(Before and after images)
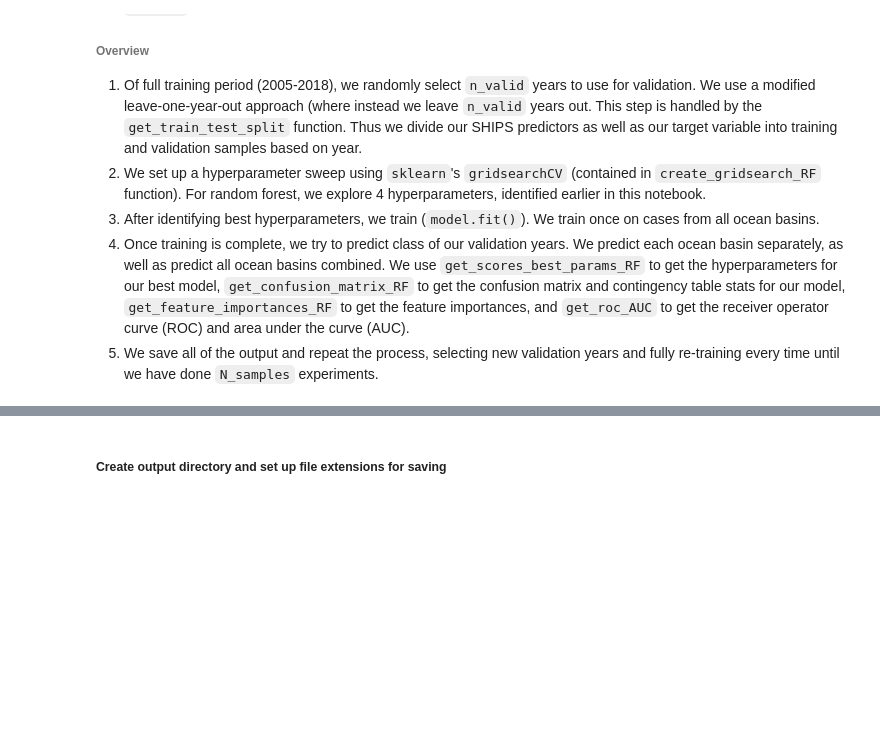
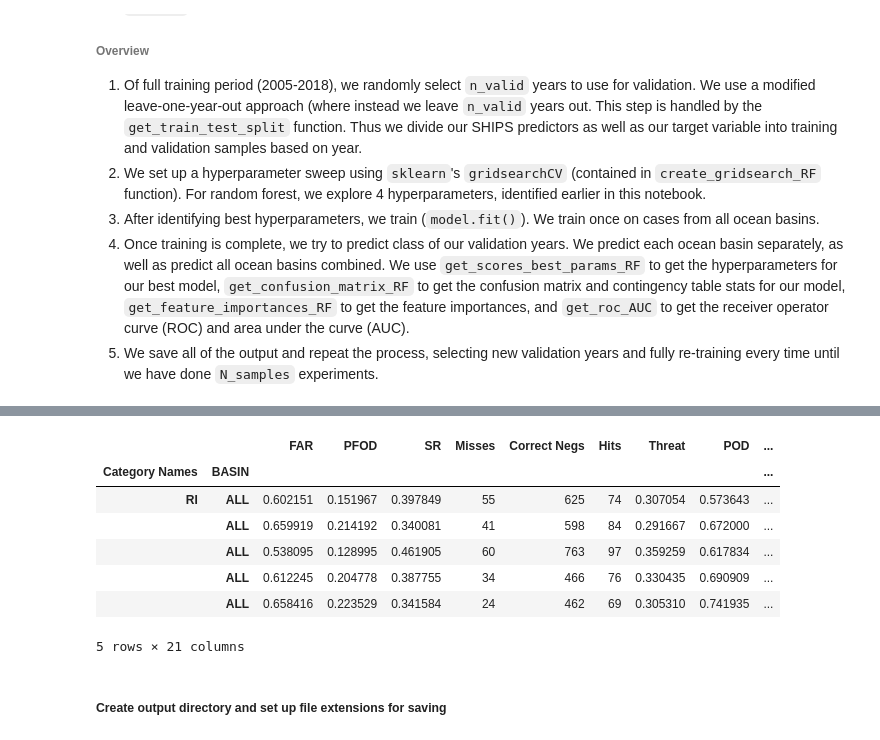
Before and after one commit to marie-mcgraw/ML_for_TC_RI, a Jupyter notebook: TRAIN_random_forest_model_RI_no_RI.ipynb, the cells around one changed output, grey strips where cells are left out. Saved outputs shown, nothing was run; the diff lists cells and outputs as text; code cells hidden in the pictures; blank space fills up the shorter version.

Commit message:
updated model training scripts, utils, and dev_data_explore (getting info about sample sizes, etc)

```diff
--- a/TRAIN_random_forest_model_RI_no_RI.ipynb
+++ b/TRAIN_random_forest_model_RI_no_RI.ipynb
@@ -122,6 +122,9 @@ fig_format = 'png'
 ##### Load our pre-processed SHIPS files
 # %%
 SHIPS_predictors,BASIN = load_processed_SHIPS(yr_start,yr_end_LOAD,mask_TYPE,max_fore,interp_str,use_basin)
+#
+FULL_yrs = np.arange(yr_start,yr_end_TRAIN+1,1)
+SHIPS_predictors = SHIPS_predictors[pd.to_datetime(SHIPS_predictors['DATE_full']).dt.year.isin(FULL_yrs)]
 # %% [markdown]
 ##### Calculate class weights, if desired
 # %%
@@ -161,12 +164,12 @@ Next, outline our bootstrapping experiments
 5. We save all of the output and repeat the process, selecting new validation years and fully re-training every time until we have done `N_samples` experiments.
 # %%
 # Experiment parameters
-N_samples = 15
+N_samples = 5
 ncats = 2
-scoring = 'f1_weighted'
+scoring = 'recall_weighted'
 cut = 'equal'
-FULL_yrs = np.arange(yr_start,yr_end_TRAIN,1)
-n_valid = 3 # number of years to leave out for validation
+# FULL_yrs = np.arange(yr_start,yr_end_TRAIN,1)
+n_valid = 2 # number of years to leave out for validation
 
 # Loop through bootstrapping examples
 for i in np.arange(0,N_samples):
@@ -252,3 +278,14 @@ running  ATLANTIC
+# %%
+cm_ALL.set_index(['Category Names','BASIN']).xs(('RI','ALL'))
+# %% [output]
+|  |  | FAR | PFOD | SR | Misses | Correct Negs | Hits | Threat | POD | ... |
+| Category Names | BASIN |  |  |  |  |  |  |  |  | ... |
+| RI | ALL | 0.602151 | 0.151967 | 0.397849 | 55 | 625 | 74 | 0.307054 | 0.573643 | ... |
+|  | ALL | 0.659919 | 0.214192 | 0.340081 | 41 | 598 | 84 | 0.291667 | 0.672000 | ... |
+|  | ALL | 0.538095 | 0.128995 | 0.461905 | 60 | 763 | 97 | 0.359259 | 0.617834 | ... |
+|  | ALL | 0.612245 | 0.204778 | 0.387755 | 34 | 466 | 76 | 0.330435 | 0.690909 | ... |
+|  | ALL | 0.658416 | 0.223529 | 0.341584 | 24 | 462 | 69 | 0.305310 | 0.741935 | ... |
+5 rows × 21 columns
 # %% [markdown]
 ##### Create output directory and set up file extensions for saving
 # %%
```
Also changed, not shown: parts of 10 cells of this notebook, 6 other files.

What is required |
Output the records above exactly, leaving out pictures.

Task solution |
Before and after one commit to marie-mcgraw/ML_for_TC_RI, a Jupyter notebook: TRAIN_random_forest_model_RI_no_RI.ipynb, the cells around one changed output, grey strips where cells are left out. Saved outputs shown, nothing was run; the diff lists cells and outputs as text; code cells hidden in the pictures; blank space fills up the shorter version.

Commit message:
updated model training scripts, utils, and dev_data_explore (getting info about sample sizes, etc)

```diff
--- a/TRAIN_random_forest_model_RI_no_RI.ipynb
+++ b/TRAIN_random_forest_model_RI_no_RI.ipynb
@@ -122,6 +122,9 @@ fig_format = 'png'
 ##### Load our pre-processed SHIPS files
 # %%
 SHIPS_predictors,BASIN = load_processed_SHIPS(yr_start,yr_end_LOAD,mask_TYPE,max_fore,interp_str,use_basin)
+#
+FULL_yrs = np.arange(yr_start,yr_end_TRAIN+1,1)
+SHIPS_predictors = SHIPS_predictors[pd.to_datetime(SHIPS_predictors['DATE_full']).dt.year.isin(FULL_yrs)]
 # %% [markdown]
 ##### Calculate class weights, if desired
 # %%
@@ -161,12 +164,12 @@ Next, outline our bootstrapping experiments
 5. We save all of the output and repeat the process, selecting new validation years and fully re-training every time until we have done `N_samples` experiments.
 # %%
 # Experiment parameters
-N_samples = 15
+N_samples = 5
 ncats = 2
-scoring = 'f1_weighted'
+scoring = 'recall_weighted'
 cut = 'equal'
-FULL_yrs = np.arange(yr_start,yr_end_TRAIN,1)
-n_valid = 3 # number of years to leave out for validation
+# FULL_yrs = np.arange(yr_start,yr_end_TRAIN,1)
+n_valid = 2 # number of years to leave out for validation
 
 # Loop through bootstrapping examples
 for i in np.arange(0,N_samples):
@@ -252,3 +278,14 @@ running  ATLANTIC
+# %%
+cm_ALL.set_index(['Category Names','BASIN']).xs(('RI','ALL'))
+# %% [output]
+|  |  | FAR | PFOD | SR | Misses | Correct Negs | Hits | Threat | POD | ... |
+| Category Names | BASIN |  |  |  |  |  |  |  |  | ... |
+| RI | ALL | 0.602151 | 0.151967 | 0.397849 | 55 | 625 | 74 | 0.307054 | 0.573643 | ... |
+|  | ALL | 0.659919 | 0.214192 | 0.340081 | 41 | 598 | 84 | 0.291667 | 0.672000 | ... |
+|  | ALL | 0.538095 | 0.128995 | 0.461905 | 60 | 763 | 97 | 0.359259 | 0.617834 | ... |
+|  | ALL | 0.612245 | 0.204778 | 0.387755 | 34 | 466 | 76 | 0.330435 | 0.690909 | ... |
+|  | ALL | 0.658416 | 0.223529 | 0.341584 | 24 | 462 | 69 | 0.305310 | 0.741935 | ... |
+5 rows × 21 columns
 # %% [markdown]
 ##### Create output directory and set up file extensions for saving
 # %%
```
Also changed, not shown: parts of 10 cells of this notebook, 6 other files.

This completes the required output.